THE NECESSITIES

Kazakhstan 2016 | REAL ESTATE & CONSTRUCTION | INTERVIEW

TBY talks to Francisco Parrilla, CEO of Chagala Group, on operating in a difficult environment, servicing the needs of international and domestic oil companies, and plans for the future.

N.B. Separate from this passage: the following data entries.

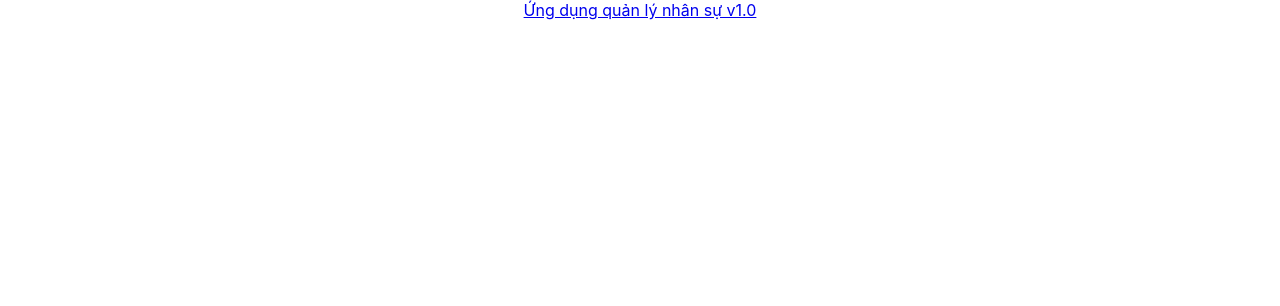
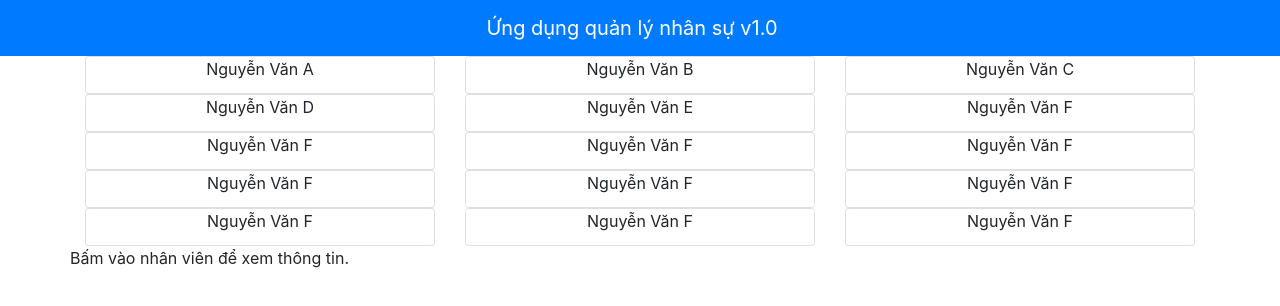
Before and after one commit to doanvanmy2302/funixreactjsasmlab, a React (Create React App) app: page / in a window 1280 px wide. Shown: the top 306 px of the page. Built offline with nearby package versions, Linux system fonts and the light colour scheme.

Commit message:
update component stafflistcomponet.js

```diff
--- a/src/StaffList/StaffListComponent.js
+++ b/src/StaffList/StaffListComponent.js
@@ -1,8 +1,91 @@
 import React, { Component } from 'react';
+import {
+  Card, CardText, CardBody,CardImg,
+  CardTitle
+} from 'reactstrap';
+import dateFormat from 'dateformat';
+class StaffList extends Component {
+  constructor(props) {
+    super(props);
+    this.state = {
+      selected: null,
+    }
+  }
+  onStaffSelect(staff) {
+    console.log("staff", staff)
 
-class StaffList extends Component {
-    render() {
-        return(<div></div>)
+    this.setState({ selected: staff });
+  }
+  renderStaff(staff) {
+
+    if (staff != null)
+
+
+      return (
+        <Card>
+          <div className='item'>
+          <CardBody>
+            <CardTitle>Họ và tên: {staff.name}</CardTitle>
+            <CardImg src={ staff.image} alt={staff.name} />
+            <CardText>Ngày sinh: {dateFormat(staff.doB, "dd/mm/yyyy")} </CardText>
+            <CardText>Ngày vào công ty: {dateFormat(staff.startDate, "dd/mm/yyyy")}</CardText>
+            <CardText>phòng ban: {staff.department.name}</CardText>
+            <CardText>Số ngày nghỉ còn lại:{staff.annualLeave}</CardText>
+            <CardText>Số ngày đã làm thêm:{staff.overTime}</CardText>
+          </CardBody>
+          </div>
+        </Card>
+          );
+    else
+      return (
+        <div></div>
+      );
+  }
+
+  renderHeader() {
+    if(this.state.selected === null) {
+      return (
+        <div className='hiddenInfo'>
+              <CardTitle> Bấm vào nhân viên để xem thông tin.</CardTitle>
+        </div>
+      );
     }
+      else {
+      return (
+        <div>
+
+        </div>
+      );
+    }
+
+  }
+  render() {
+    const menu = this.props.staffs.map((staff) => {
+      return (<>
+        <div className="col-12 col-md-6 col-lg-4 item">
+          <Card key={staff.id}
+            onClick={() => this.onStaffSelect(staff)}>
+            <CardTitle>{staff.name}</CardTitle>
+          </Card>
+        </div>
+        </>
+      );
+    });
+    return (
+      <div className="container">
+        <div className="row">
+          {menu}
+          {this.renderHeader()}
+        </div>
+        <div className="row">
+          <div className="col-12 col-md-6 col-lg-4 ">
+          {this.renderStaff(this.state.selected)}
+          </div>
+        </div>
+      </div>
+
+    );
+  }
 }
-export default  StaffList
+
+export default StaffList;
--- a/src/index.js
+++ b/src/index.js
@@ -1,5 +1,6 @@
 import React from 'react';
 import ReactDOM from 'react-dom';
+import 'bootstrap/dist/css/bootstrap.min.css';
 import './index.css';
 import App from './App';
 import reportWebVitals from './reportWebVitals';
```
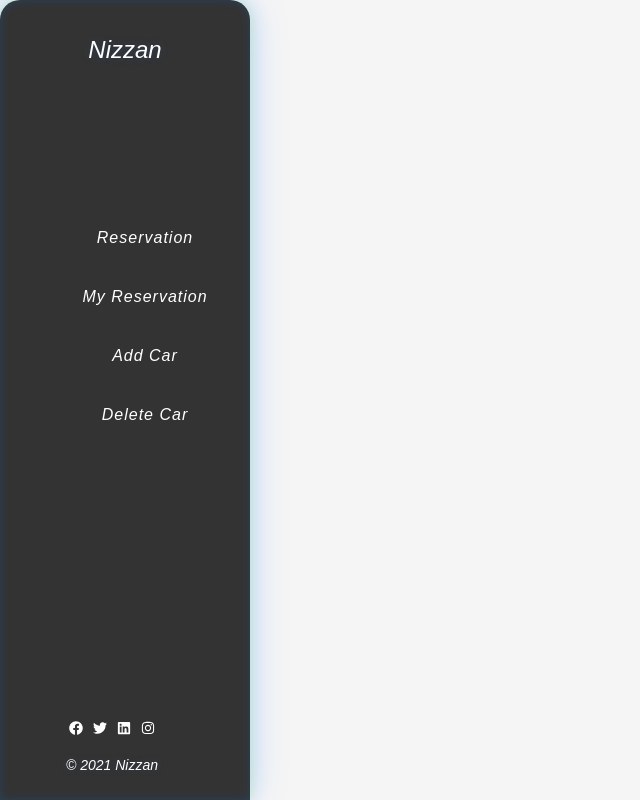
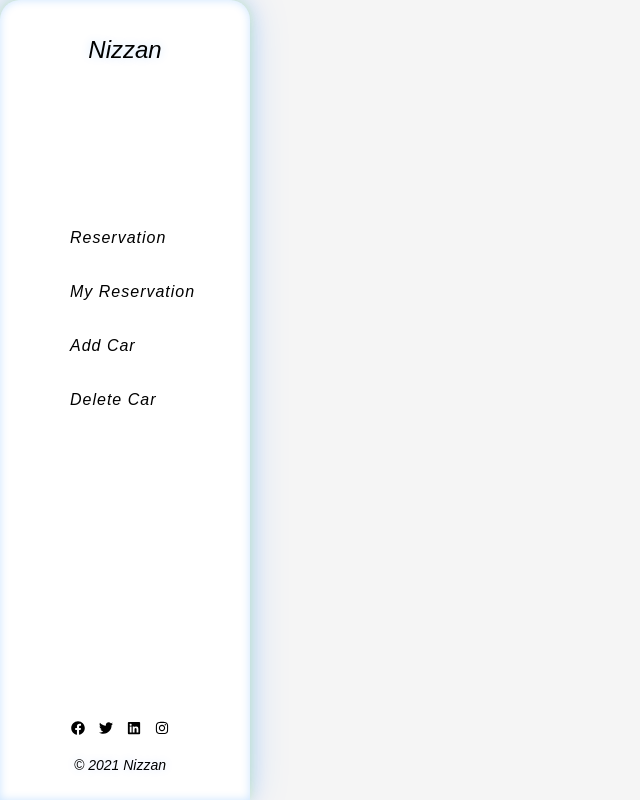
Before and after one commit to deniodev/Car-Hub, a React (Vite) app: page / in a window 1280 px wide. Shown: the whole page, without its empty margins (0-640 px from the left). Built offline with nearby package versions, Linux system fonts and the light colour scheme.

Commit message:
Update App.css

```diff
--- a/src/App.css
+++ b/src/App.css
@@ -7,7 +7,7 @@ body {
 }
 
 nav {
-  background-color: #333;
+  background-color: #fff;
   height: 100%;
   width: 250px;
   position: fixed;
@@ -32,7 +32,7 @@ nav.nav-active {
   display: block;
   font-size: 30px;
   cursor: pointer;
-  color: #fb0a0a;
+  color: #08f;
   padding: 10px;
   position: absolute;
   top: 5px;
@@ -41,7 +41,7 @@ nav.nav-active {
 }
 
 .logo {
-  color: #fff;
+  color: #000;
   font-size: 24px;
   text-decoration: none;
   display: block;
@@ -56,23 +56,21 @@ nav.nav-active {
   list-style-type: none;
   display: flex;
   flex-direction: column;
-  align-items: center;
-  text-align: center;
-  gap: 15px;
+  gap: 10px;
   padding-top: 40%;
   font-style: oblique;
   letter-spacing: 1px;
 }
 
 footer a {
-  color: #fff;
+  color: #000;
   text-decoration: none;
   transition: 0.5s;
-  padding: 5px;
+  padding: 7px;
 }
 
 .nav-lists li a {
-  color: #fff;
+  color: #000;
   text-decoration: none;
   display: block;
   padding: 10px 30px;
@@ -88,7 +86,7 @@ footer a {
 
 .nav-lists li a.active {
   background-color: rgb(0, 255, 0);
-  padding-right: 20px;
+  padding-right: 5.5rem;
 }
 
 footer {
@@ -98,7 +96,7 @@ footer {
   text-align: center;
   align-items: center;
   padding: 10px 4rem;
-  color: #fff;
+  color: #000;
   font-size: 14px;
   font-style: italic;
   text-shadow: 0 0 10px rgba(0, 123, 255, 0.2);
```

Francisco Parrilla
BIOGRAPHY
Francisco Parrilla started his professional career as Design Engineer for Arup in London in 1997, moving to Russia in 1998 to develop his experience on project and site management in the international realm. In 1999, he moved to Arup’s Spanish office, where he worked for three years in Spain and South America in different positions and was a key part of the team that grew the office six-fold to 65 employees. In 2002, Francisco joined Turner & Townsend, where he was instrumental in developing the company’s international business around a selected number of clients. During this period, he regularly lived and visited Africa and Asia to develop projects and the company interests. He joined European Future Group in 2007 as Real Estate Development Director for Romania, where he structured and developed several residential, commercial, retail, and industrial projects. Francisco joined Chagala Group as Director of Capital Projects in 2009 and was appointed CEO in January 2011. He graduated from Universidad Pontificia de Comillas ICAI, Madrid, Spain in 1997 with a degree in industrial engineering and from London Business School, London, UK in 2005 with an MBA.

With many companies tightening their budgets, what is changing for your business?

Chagala was a first mover in terms customer base diversification in 2014 and 2015. One of our major customers is the Kashagan oil field, which has embarked in the budget tightening exercise since the end of 2014 until today. Based on its move, we anticipated a change in the landscape and we tighten our budgets following our customers earlier. Given that we provide in general the best value for money solution in the markets that we operate in, with the new round of cost savings, we have not seen a major impact yet. There is an ongoing adjustment due to the exchange rate fluctuation of the tenge because our operating currency is the tenge and our reporting currency is US dollars. If anything we will see an increase in business because of our best value for money principle and customers abandoning expensive options in favor of cost continuous, fit-for-purpose ones. Our core clients—people who stay at our properties—are generally those who work in the office, not in the field. Given our long-term relationship with our customers that want the customized kind of service we provide, we have not had to put emergency plans in place. However, we work closely with our customers and we believe there is a general consensus that if crude oil price drops below $20 for a sustained period of time, we will have to resort to swift effective measures internally to allow our customers to stay with us on a sustainable basis.

Chagala is focused on the needs of international and domestic oil companies. After this unstable year, is your client portfolio the same? What strategy are you following to retain them?

Chagala has always focused its efforts on serving the international oil and gas industry. In Kazakhstan, this means western Kazakhstan, which is why our assets are so concentrated in the Atyrau, Mangistau, and West Kazakhstan regions. Our facilities in Aktau, Bautino, and Atyrau are focused on offshore projects such as Kashagan and onshore projects such as Tengizchevroil. Our properties in Uralsk and Aksai are heavily weighted toward the Karachaganak project. So this accentuates the fact that oil and gas is a target for us. This is the key industry in these locations and the group delivers quality accommodation solutions on a value-for-money and fit-for-purpose basis to its clients. We are opportunistic investors inside and outside Kazakhstan, and we are currently actively looking in places like Egypt and Turkey.

What are your goals for the year ahead?

I believe people underestimate the difficulty of staying in business in an environment that faces increasing costs and stagnant or diminishing sales. Competition is tough in all our operating markets, so surviving with dignity is no small feat. If we can do that, our next challenge will be to expand outside of Kazakhstan. We have dedicated resources into looking at this since the beginning of 2016 and we have already made some inroads with clients for whom we will be operating hotels or residences. We aim to focus more on serviced apartments rather than on hotels, but we value all opportunities under the same light. 2016 is also the year when the bonds issued on the KASE by one of our subsidiaries in Kazakhstan come due and we are in the process of refinancing them. Due to currency exchange movements, refinancing has become easier for us as it now represents a smaller part of our balance sheet liabilities. Nevertheless, like with any refinancing, we take this process seriously as the Group remains committed to repaying its debts. Lastly, the successful completion of our latest development in the West Kazakhstan region in 2016 will mark the start of a new operating model in that region for us—an important development as the process has taken 20 years.